By 9 a.m. this morning Delta Air Lines had cancelled over 80 flights today, on what’s expected to be the busiest travel day since March. There are even more cancellations tomorrow. So far FlightAware appears to be tracking over 420 Delta cancellations throughout the holiday weekend.
As of this writing, according to FlightAware,
- Delta has 88 cancelled flights and experienced 177 delayed flights (this compares to 13 cancels and 51 delays at United, 13 cancels and 34 delays at Southwest, and 7 cancels and 105 delays at American)
- Delta has already cancelled 192 flights for Thursday or 13% of their schedule (this compares to 5 at United, and 1 each at American and Southwest)
Almost all of the cancellations appear to be either Boeing 737s or Airbus narrowbody flights, though of course those are the bulk of what Delta is scheduled to fly currently.
Delta more than any other U.S. airline has prided itself – and sold itself – on reliability. They’ve gone over a month at a time without a mainline flight cancellation, and hit 200 days in a year without a mainline cancellation. The day before Thanksgiving would traditionally be a ‘no cancel’ day where the airline would go to tremendous lengths (including 20 hour flight ‘delays’ with different crew and aircraft) doing anything possible to avoid classifying a flight as cancelled. That didn’t work this year.
According to a Delta spokesperson,
Delta teams are working diligently to prevent flight cancellations this week. A number of factors have pressured our ability to timely staff several dozen scheduled flights on Wednesday. We apologize for any inconvenience this may cause our customers.
If a flight is canceled or significantly rescheduled by Delta, customers are proactively contacted with new flight details and have the options of adjusting their new booking, receiving eCredit for future travel or seeking a refund. The vast majority of customers are being rebooked for a flight during the same travel day.
Delta is committed to keeping middle seats blocked through March 30, 2021 and giving customers a multi-layered, comprehensive safe and clean experience as part of the Delta CareStandard
I understand that Delta added several flights for the Thanksgiving holiday in October, after November’s schedule had been ‘put out to bid’ by crews.
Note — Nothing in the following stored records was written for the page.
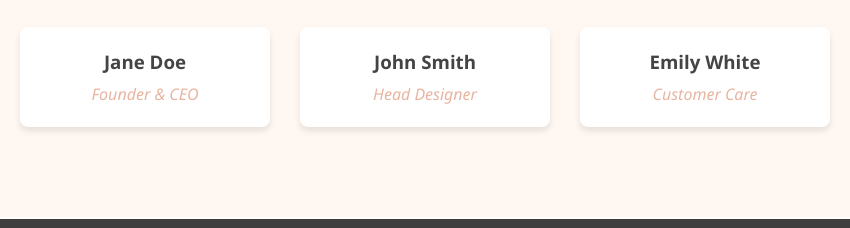
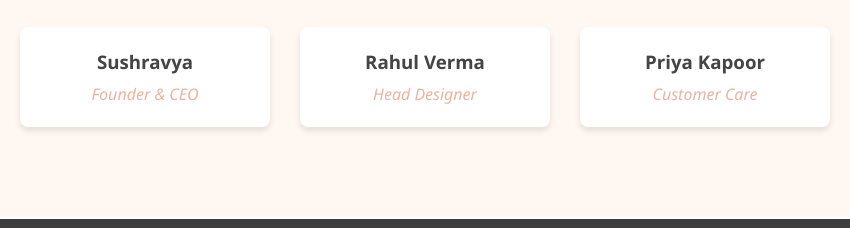
Before and after one commit to Sushravya40/home-decor-website, a plain HTML site: page html/about.html in a window 1280 px wide. Shown: the part 607-835 px from the top of the page, 215-1065 px from the left. Drawn offline with Linux system fonts and the light colour scheme.

Commit message:
Update: Change team names to Indian names including Sushravya

```diff
--- a/html/about.html
+++ b/html/about.html
@@ -45,15 +45,15 @@
             <h2>Meet The Team</h2>
             <div class="team-grid">
                 <div class="team-member">
-                    <h3>Jane Doe</h3>
+                    <h3>Sushravya</h3>
                     <p class="member-role">Founder & CEO</p>
                 </div>
                 <div class="team-member">
-                    <h3>John Smith</h3>
+                    <h3>Rahul Verma</h3>
                     <p class="member-role">Head Designer</p>
                 </div>
                 <div class="team-member">
-                    <h3>Emily White</h3>
+                    <h3>Priya Kapoor</h3>
                     <p class="member-role">Customer Care</p>
                 </div>
             </div>
```
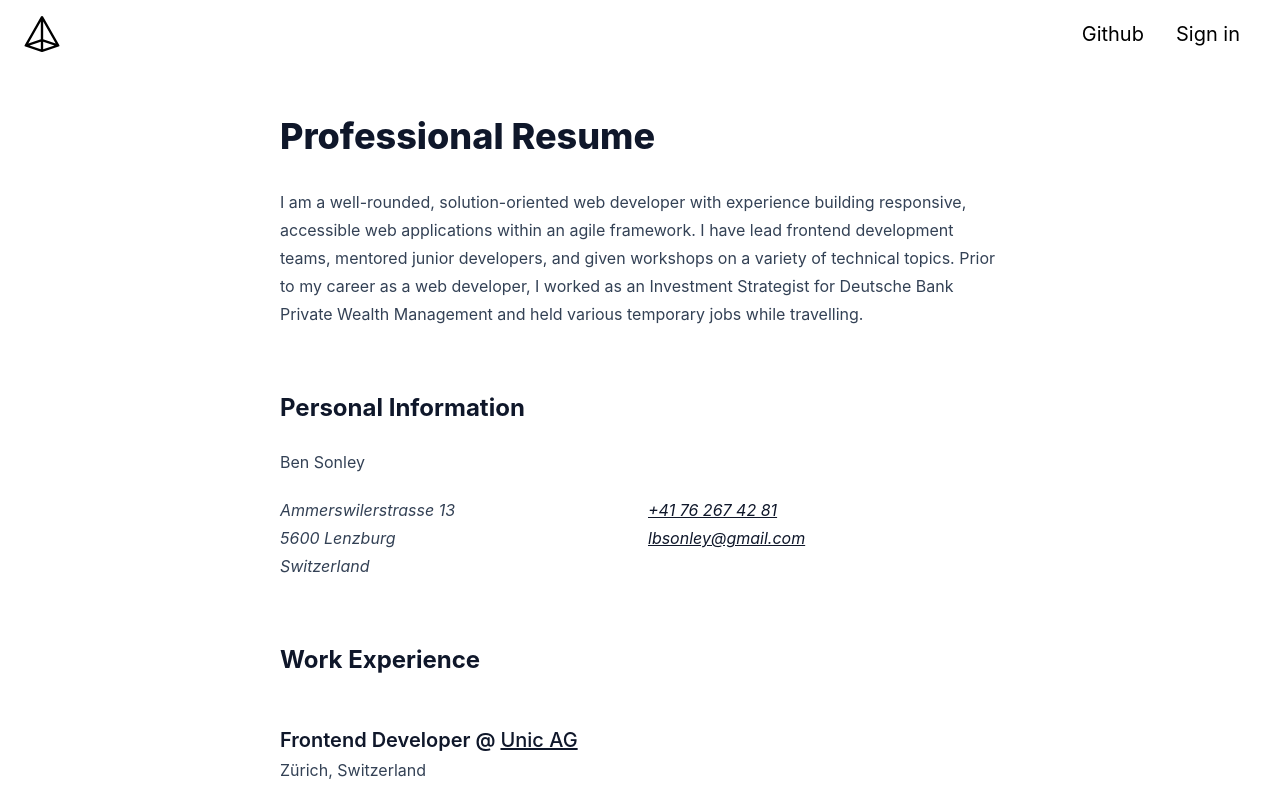
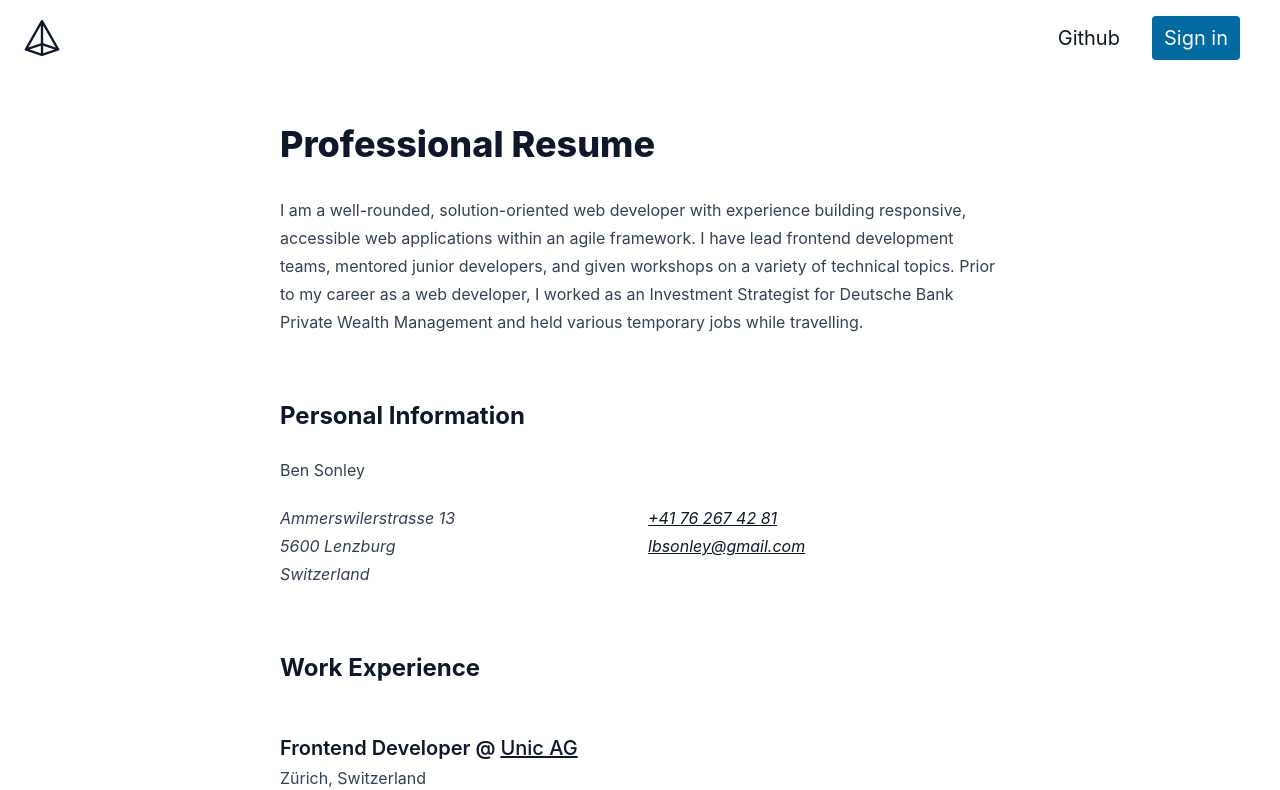
Before and after one commit to lbsonley/bsdc, a Next.js app: page /resume in a window 1280 px wide. Shown: the top 790 px of the page. Built offline with nearby package versions, Linux system fonts and the light colour scheme; no server answers.

Commit message:
feat: style login button

```diff
--- a/components/atoms/login-button.tsx
+++ b/components/atoms/login-button.tsx
@@ -1,16 +1,35 @@
+import classNames from 'classnames';
 import { useSession, signIn, signOut } from 'next-auth/react';
-const LoginButton = () => {
+import { HeaderThemes } from '../layouts/partials/header';
+
+const LoginButton: React.FC<LoginButtonProps> = ({ theme }) => {
   const { data: session } = useSession();
-  if (session) {
-    return (
-      <button onClick={() => signOut({ callbackUrl: '/' })}>Sign out</button>
-    );
-  }
-  return (
-    <button onClick={() => signIn('auth0', { callbackUrl: '/resume' })}>
+
+  const buttonClasses = classNames({
+    btn: true,
+    'btn-primary-inverted': theme === HeaderThemes.light,
+    'btn-primary': theme === HeaderThemes.dark,
+  });
+
+  return session ? (
+    <button
+      className={buttonClasses}
+      onClick={() => signOut({ callbackUrl: '/' })}
+    >
+      Sign out
+    </button>
+  ) : (
+    <button
+      className={buttonClasses}
+      onClick={() => signIn('auth0', { callbackUrl: '/resume' })}
+    >
       Sign in
     </button>
   );
 };
 
+interface LoginButtonProps {
+  theme: HeaderThemes;
+}
+
 export default LoginButton;
--- a/components/layouts/partials/header.tsx
+++ b/components/layouts/partials/header.tsx
@@ -5,7 +5,7 @@ import classNames from 'classnames';
 import { Pyramid } from '../../icons';
 import LoginButton from '../../atoms/login-button';
 
-const Header: React.FC<HeaderProps> = ({ theme } = defaultHeaderProps) => {
+const Header: React.FC<HeaderProps> = ({ theme = HeaderThemes.dark }) => {
   const { data: session } = useSession();
 
   const headerClasses = classNames({
@@ -33,7 +33,7 @@ const Header: React.FC<HeaderProps> = ({ theme } = defaultHeaderProps) => {
       </div>
       <nav className="flex flex-1 w-80">
         <ul className="flex flex-row flex-nowrap flex-1 justify-end w-full text-right">
-          <li className="mx-4">
+          <li className="flex items-center mx-4">
             <a
               href="https://github.com/lbsonley"
               target="_blank"
@@ -43,14 +43,14 @@ const Header: React.FC<HeaderProps> = ({ theme } = defaultHeaderProps) => {
             </a>
           </li>
           {session ? (
-            <li className="mx-4">
+            <li className="flex items-center mx-4">
               <Link href="/resume" passHref>
                 <a>Resume</a>
               </Link>
             </li>
           ) : null}
           <li className="mx-4">
-            <LoginButton />
+            <LoginButton theme={theme} />
           </li>
         </ul>
       </nav>
@@ -67,8 +67,4 @@ type HeaderProps = {
   theme?: HeaderThemes;
 };
 
-const defaultHeaderProps = {
-  theme: HeaderThemes.dark,
-};
-
 export default Header;
--- a/pages/resume/index.tsx
+++ b/pages/resume/index.tsx
@@ -1,11 +1,7 @@
 import React from 'react';
-import { useSession } from 'next-auth/react';
 import MainLayout from '../../components/layouts/main';
 
 const ResumePage = () => {
-  const { data: session } = useSession();
-
-  console.log({ session });
   return (
     <MainLayout>
       <main>
--- a/tailwind.config.js
+++ b/tailwind.config.js
@@ -1,3 +1,6 @@
+/* eslint-disable @typescript-eslint/no-var-requires */
+const plugin = require('tailwindcss/plugin');
+
 module.exports = {
   content: [
     './pages/**/*.{js,ts,jsx,tsx}',
@@ -23,5 +26,23 @@ module.exports = {
       },
     },
   },
-  plugins: [require('@tailwindcss/typography')],
+  plugins: [
+    require('@tailwindcss/typography'),
+    plugin(function ({ addComponents, theme }) {
+      addComponents({
+        '.btn': {
+          padding: `${theme('spacing.2')} ${theme('spacing.3')}`,
+          borderRadius: theme('borderRadius.DEFAULT'),
+        },
+        '.btn-primary': {
+          color: theme('colors.slate.50'),
+          backgroundColor: theme('colors.sky.700'),
+        },
+        '.btn-primary-inverted': {
+          backgroundColor: theme('colors.slate.50'),
+          color: theme('colors.sky.700'),
+        },
+      });
+    }),
+  ],
 };
```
These “open time” flights need to either be picked up by employees wanting more hours, or by those scheduled to work reserve. Why this created more of a problem than in normal times is something I’m trying to work through.